Growing old gracefully is a term not reserved for elderly college basketball players - at least that's the way things appeared from a spectator's standpoint Friday night as past players from both Utah and BYU competed in the first annual Legends game at the Huntsman Center.
Utah won the contest 113-103 as Pace Mannion and Jeff Judkins combined for 54 Utah points.The game, which was held to raise money for the Utah Youth Village, drew past greats like Tom Chambers, Greg Kite, Jeff Jonas and Russell Larsen. Those who were on hand to watch can attest to one thing - Father Time hasn't been very nice.
Larger waistlines dominated, while bald spots outshined the Huntsman lights. The smell of Ben-gay polluted the air and bags of ice were stockpiled to cure any aching backs, knees or other inflamed joints.
The years sure haven't been kind. To most players, anyway.
Jimmy Soto still can't get into an R-rated movie without getting hassled by a teenage usher to see an ID. He still even shops at GAP Kids. Okay, so that part may not be true, but he could.
You see, Soto left the University of Utah in 1993 and fans are still waiting for the baby-faced point guard to grow up.
"He's even smaller than I remember," one fan was heard to say to a buddy in the stands when the players were warming up before tip-off. "I remember him being small, but not that small."
At 5'9" and 150 pounds (soaking wet) Soto always seemed to earn a special place in the heart of Utah basketball fans. The tiny, yet bulldog-ish guard was one of most intense players to ever pull on a crimson and white jersey. His hands were a magnet for loose balls and he slid across the Huntsman hardwood more often than an electric sander.
Fans loved the fact that he hustled for 40 minutes a night and never grew tired. Fans got a kick out of watching a man, or boy as most still call him, half the size of everyone on the floor dominate. In fact, Rick Majerus once said that Soto's size, "was the only thing keeping him from being an All-American."
So you can understand why, when the players for both Utah and BYU were announced, Soto's ovation was the loudest.
"The people here were always great to me, which is why I wanted to come back and play in this game," said Soto. "It brought back a lot of good memories."
Soto was Utah's iron man during his four years. Majerus routinely played Soto 36 to 38 minutes a night without a thought that his floor general would grow winded and ineffective. Soto was one of the best conditioned athletes to ever streak up and down a court, and he never slowed down.
"I always went my hardest because I had to," said Soto. "The best way for me to get shots was to outrun people. I couldn't really post up or go inside to much, so I ran."
It makes you wonder what happened.
Utah coach Jerry Pimm didn't play Soto until the start of the second quarter.

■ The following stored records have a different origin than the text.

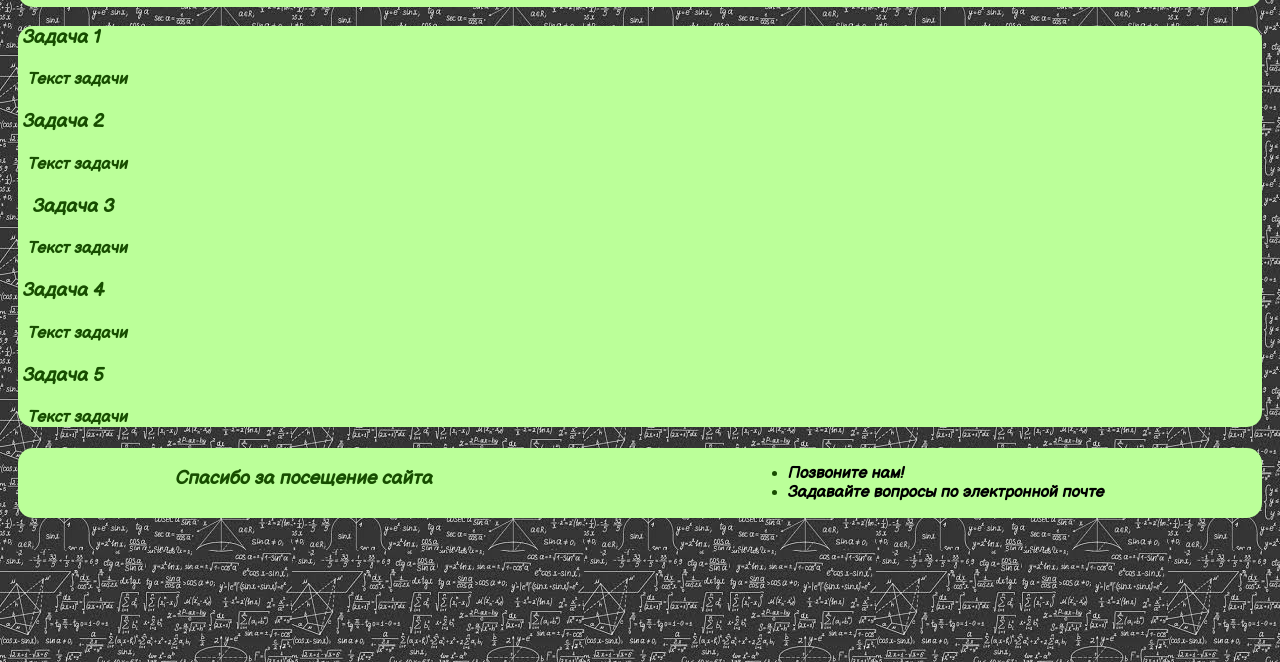
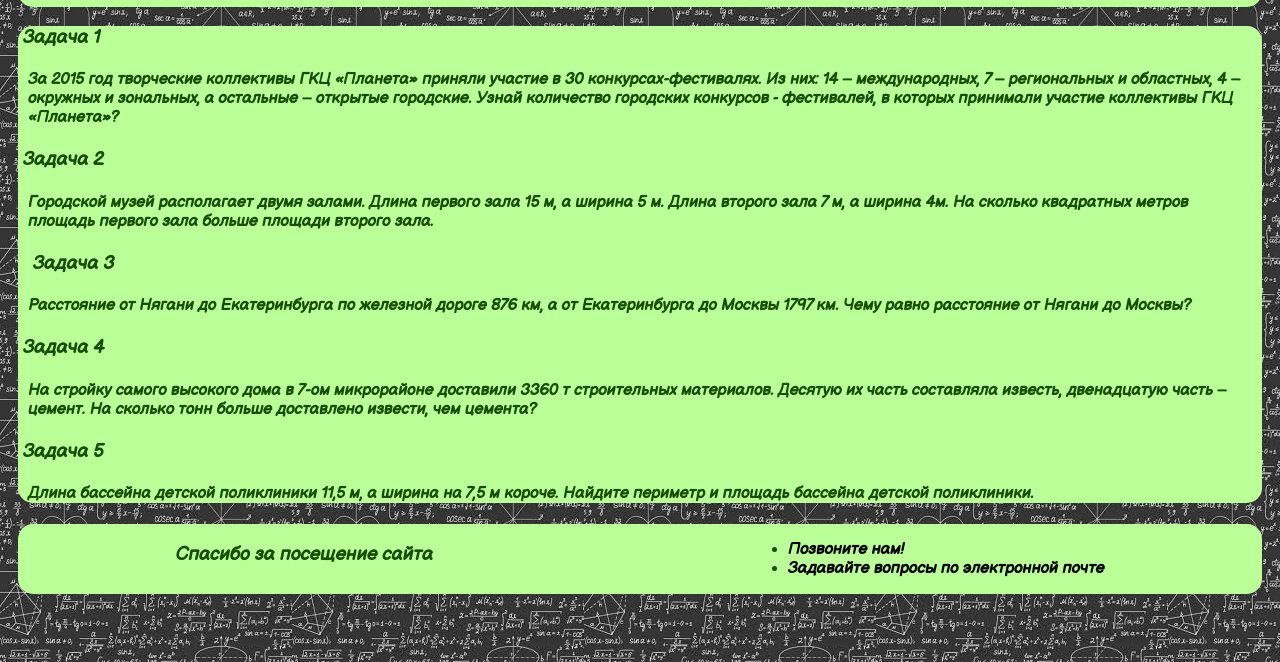
Before and after one commit to IlyaSeleznev04082008/IlyaSeleznev04082008.github.io, a plain HTML site: page index-minus.html in a window 1280 px wide. Shown: the part 138-800 px from the top of the page. Drawn offline with Linux system fonts and the light colour scheme.

Commit message:
Add files via upload

```diff
--- a/index-minus.html
+++ b/index-minus.html
@@ -26,20 +26,35 @@
      <main>
          <dl><h3>Задача 1</h3></dl>
         <dt>
-            <h4> Текст задачи</h4>
+            <h4> За 2015 год творческие коллективы ГКЦ «Планета» приняли участие в 30 конкурсах-фестивалях. Из них: 14 – международных, 7 – региональных и областных, 4 – окружных и зональных, а остальные – открытые городские. Узнай количество городских конкурсов - фестивалей, в которых принимали участие коллективы ГКЦ «Планета»?</h4>
         </dt>
         <dl><h3>Задача 2</h3></dl>
         <dt>
-            <h4> Текст задачи</h4>
+            <h4>Городской музей располагает двумя залами. Длина первого зала 15 м, а ширина 5 м. Длина второго  зала 7 м, а ширина 4м. На сколько квадратных метров  площадь первого зала больше площади второго зала.</h4>
             <dl><h3>Задача 3</h3></dl>
         <dt>
-            <h4> Текст задачи</h4></dt>
+            <h4> Расстояние от Нягани до Екатеринбурга по железной дороге 876 км, а от Екатеринбурга до Москвы 1797 км. Чему равно расстояние от Нягани до Москвы?</h4></dt>
         <dl><h3>Задача 4</h3></dl>
         <dt>
-            <h4> Текст задачи</h4></dt>
+            <h4> На стройку самого высокого дома в 7-ом микрорайоне доставили  3360 т строительных материалов. Десятую их часть составляла известь, двенадцатую часть – цемент. На сколько тонн  больше доставлено  извести, чем цемента?</h4></dt>
          <dl><h3>Задача 5</h3></dl>
         <dt>
-            <h4> Текст задачи</h4></dt>
+            <h4>Длина бассейна детской поликлиники   11,5 м,  а ширина на   7,5 м короче. Найдите  периметр и площадь бассейна детской поликлиники.</h4></dt>
+
+  <!--  <section class="comment-feed container">
+          <h2>Комментарии</h2>
+          <ol class="comment-list">
+
+          </ol>
+          <form method="post" class="comment-form">
+            <div class="comment-inner">
+              <label class="comment-label" for="comment-input">Ваши ответы на задачи и отзывы</label>
+              <input type="text" class="comment-field" placeholder="Комментарий" required id="comment-input">
+            </div>
+            <button class="button" type="submit">Отправить</button>
+          </form>
+        </section>
+
      <!--  <button class="heart" type="button"><span class="likes-number">0</span></button> -->
        </main>
       <footer>
@@ -51,5 +66,6 @@
 
           </ul></footer>
        <script src="script.js"></script>
+        <script src="comments.js"></script>
     </body>
 </html>
```
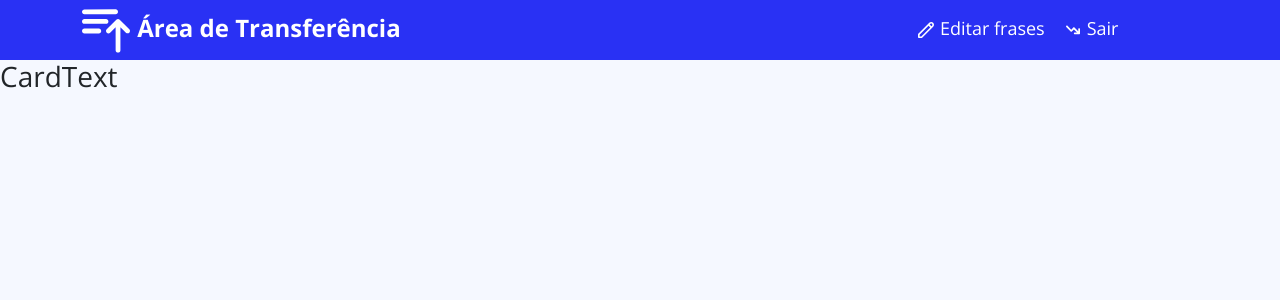
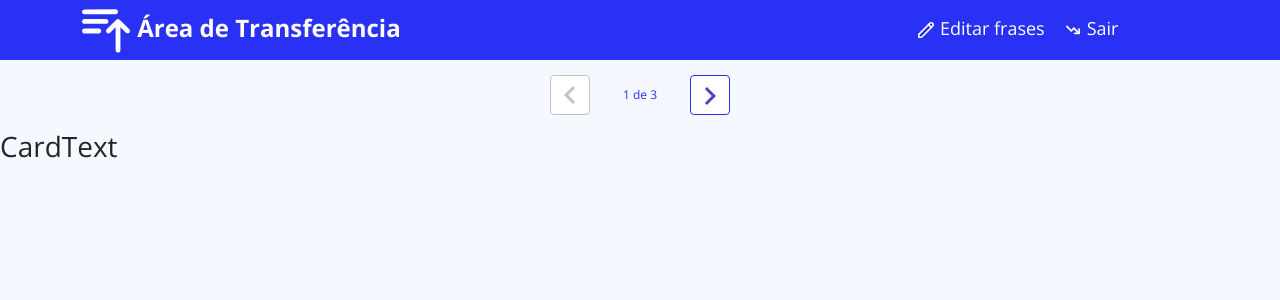
Before and after one commit to mauricioqvp/areadetransferencia, a React (Create React App) app in the folder front-web/: page / in a window 1280 px wide. Shown: the top 300 px of the page. Built offline with nearby package versions, Linux system fonts and the light colour scheme.

Commit message:
Pagination layout

```diff
--- a/front-web/src/App.tsx
+++ b/front-web/src/App.tsx
@@ -4,12 +4,14 @@
   Route
 } from "react-router-dom";
 import Navbar from './assets/componets/Navbar';
+import Pagination from './assets/componets/Pagination';
 import CardText from './assets/componets/CardText';
 
 function App() {
   return (
     <BrowserRouter>
       <Navbar />
+      <Pagination />
       <Routes>
         <Route path="/" element={<CardText />} />
         <Route path="/form">
--- /dev/null
+++ b/front-web/src/assets/componets/Pagination/index.jsx
@@ -0,0 +1,20 @@
+import './styles.css';
+import { ReactComponent as Arrow } from '../../img/arrow.svg';
+
+const Pagination = () => {
+    return (
+        < div className="dsmovie-pagination-container" >
+            <div className="dsmovie-pagination-box">
+                <button className="dsmovie-pagination-button" disabled={true} >
+                    <Arrow />
+                </button>
+                <p>{`${1} de ${3}`}</p>
+                <button className="dsmovie-pagination-button" disabled={false} >
+                    <Arrow className="dsmovie-flip-horizontal" />
+                </button>
+            </div>
+        </div >
+    );
+}
+
+export default Pagination;
--- /dev/null
+++ b/front-web/src/assets/componets/Pagination/styles.css
@@ -0,0 +1,53 @@
+.dsmovie-pagination-container {
+    padding: 15px 0;
+    display: flex;
+    justify-content: center;
+    align-items: center;
+}
+
+.dsmovie-pagination-box {
+    width: 180px;
+    display: flex;
+    justify-content: space-between;
+    align-items: center;
+}
+
+.dsmovie-pagination-box form {
+    width: 100%;
+    display: flex;
+}
+
+.dsmovie-pagination-button {
+    width: 40px;
+    height: 40px;
+    border-radius: 4px;
+    background-color: #fff;
+    display: flex;
+    justify-content: center;
+    align-items: center;
+    border: 1px solid var(--color-primary);
+    cursor: pointer;
+}
+
+.dsmovie-pagination-button svg {
+    filter: brightness(0) saturate(100%) invert(26%) sepia(19%) saturate(7395%) hue-rotate(234deg) brightness(89%) contrast(92%);
+}
+
+.dsmovie-pagination-button:disabled {
+    border: 1px solid #c2c2c2;
+    cursor: unset;
+}
+
+.dsmovie-pagination-button:disabled svg {
+    filter: none;
+}
+
+.dsmovie-pagination-container p {
+    margin: 0;
+    font-size: 12px;
+    color: var(--color-primary);
+}
+
+.dsmovie-flip-horizontal {
+    transform: rotate(180deg);
+}
```
Also changed, not shown: front-web/src/assets/img/arrow.svg (added).
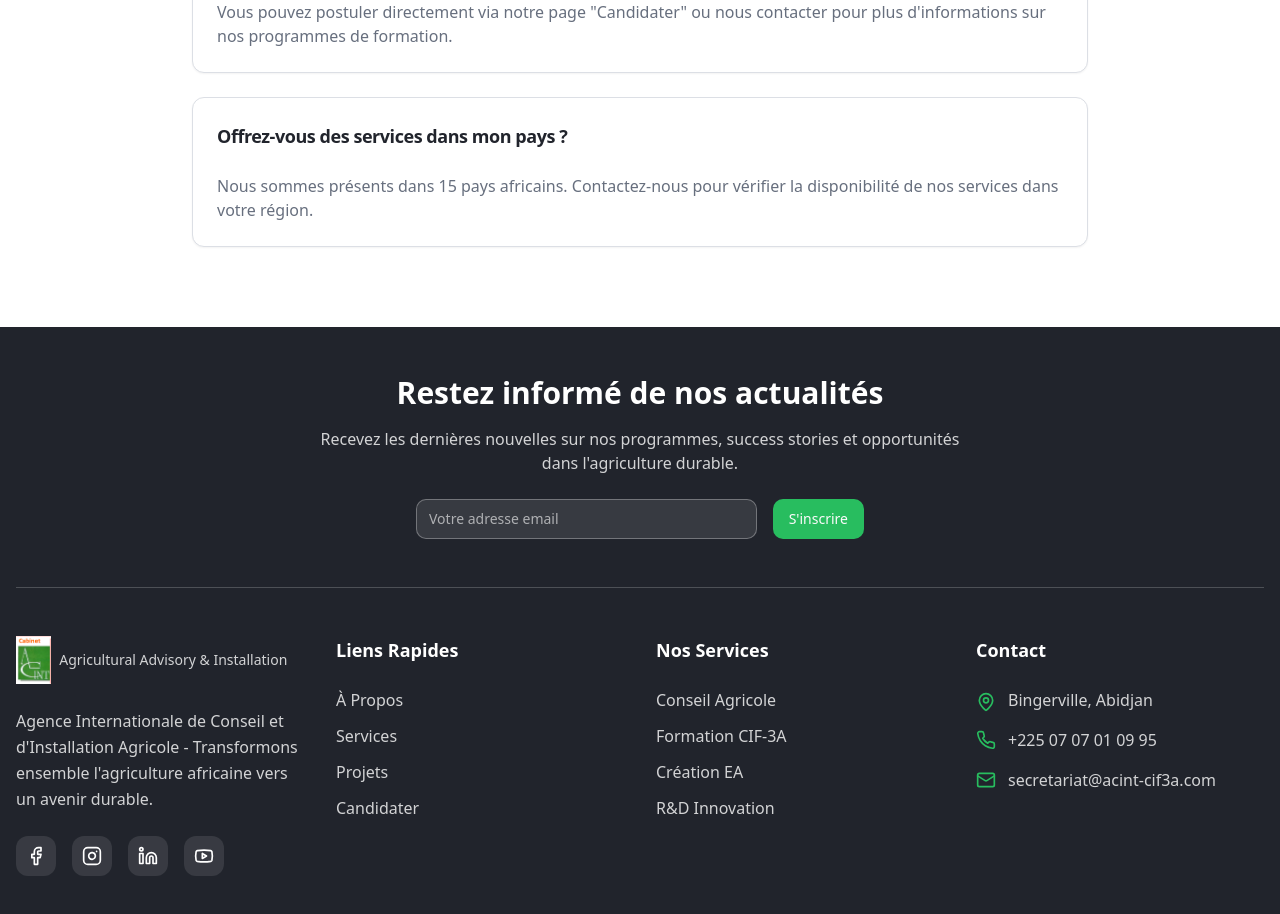
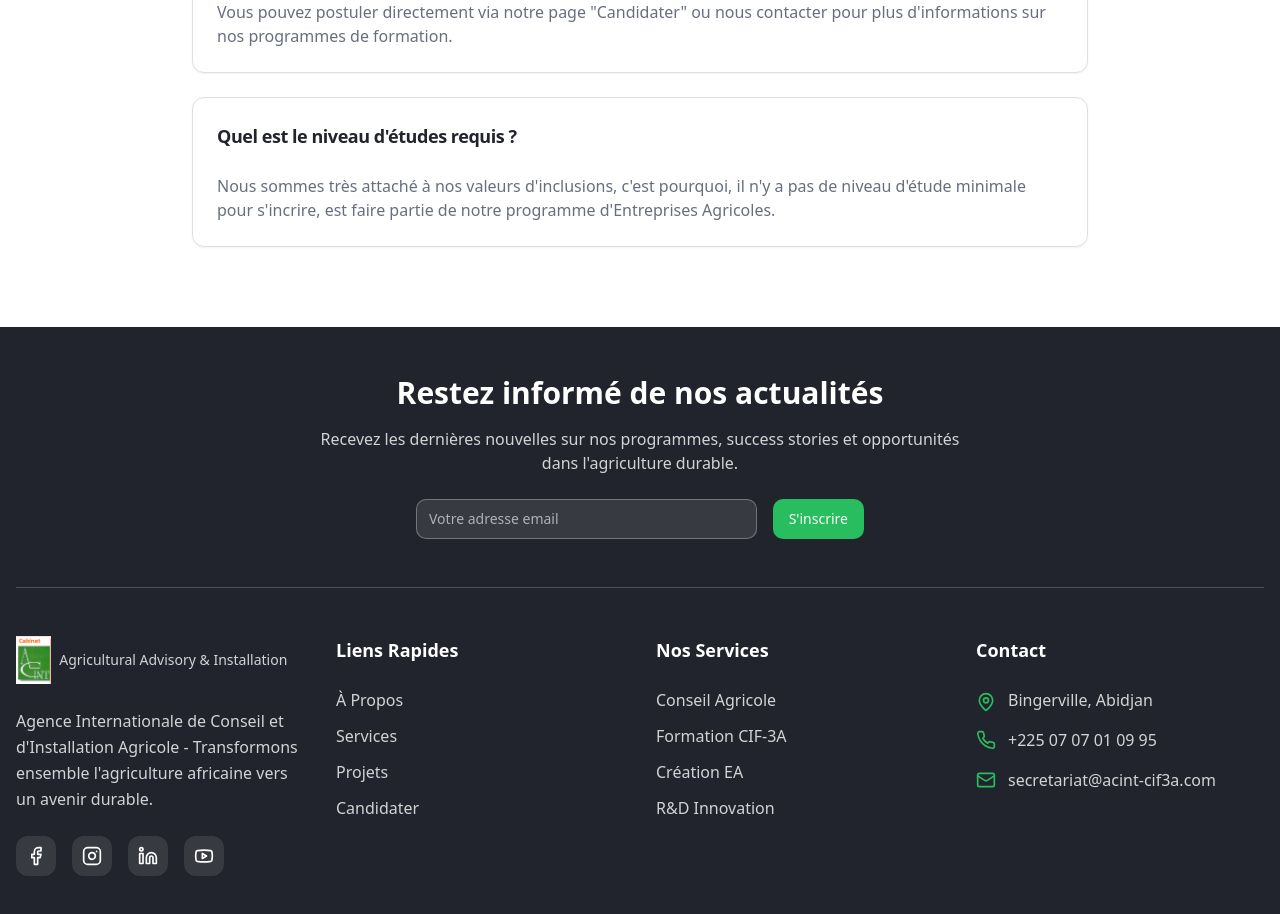
Before and after one commit to enexpharma/acint-grow-global, a React (Vite) app: page /contact in a window 1280 px wide. Shown: the part 2600-3514 px from the top of the page. Built offline with nearby package versions, Linux system fonts and the light colour scheme.

Commit message:
Update FAQ content
Replace "Offrez-vous des services dans mon pays ?" with "Quel est le niveau d'études requis ?" and add the corresponding answer regarding inclusion and no minimum study level for the Agricultural Enterprises program.

```diff
--- a/src/pages/Contact.tsx
+++ b/src/pages/Contact.tsx
@@ -290,12 +290,11 @@ const Contact = () => {
 
                 <Card>
                   <CardHeader>
-                    <CardTitle className="text-lg">Offrez-vous des services dans mon pays ?</CardTitle>
+                    <CardTitle className="text-lg">Quel est le niveau d'études requis ?</CardTitle>
                   </CardHeader>
                   <CardContent>
                     <p className="text-muted-foreground">
-                      Nous sommes présents dans 15 pays africains. Contactez-nous pour vérifier
-                      la disponibilité de nos services dans votre région.
+                      Nous sommes très attaché à nos valeurs d'inclusions, c'est pourquoi, il n'y a pas de niveau d'étude minimale pour s'incrire, est faire partie de notre programme d'Entreprises Agricoles.
                     </p>
                   </CardContent>
                 </Card>
```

No more than four minutes in, Soto was gassed.
"I'm nowhere near good enough shape to play a whole game now," said Soto. "I don't hardly play anymore."
Soto spent three years playing pro ball overseas, two in Mexico and one in Puerto Rico, but gave up the sport to settle down here with his wife Brooke.
"I grew up in Salt Lake and wanted to make my home here," said Soto.
While many are still waiting for Soto to grow up and even comment on his youthful complexion, Soto doesn't mind.
Afterall, he could look like the rest of the Legends.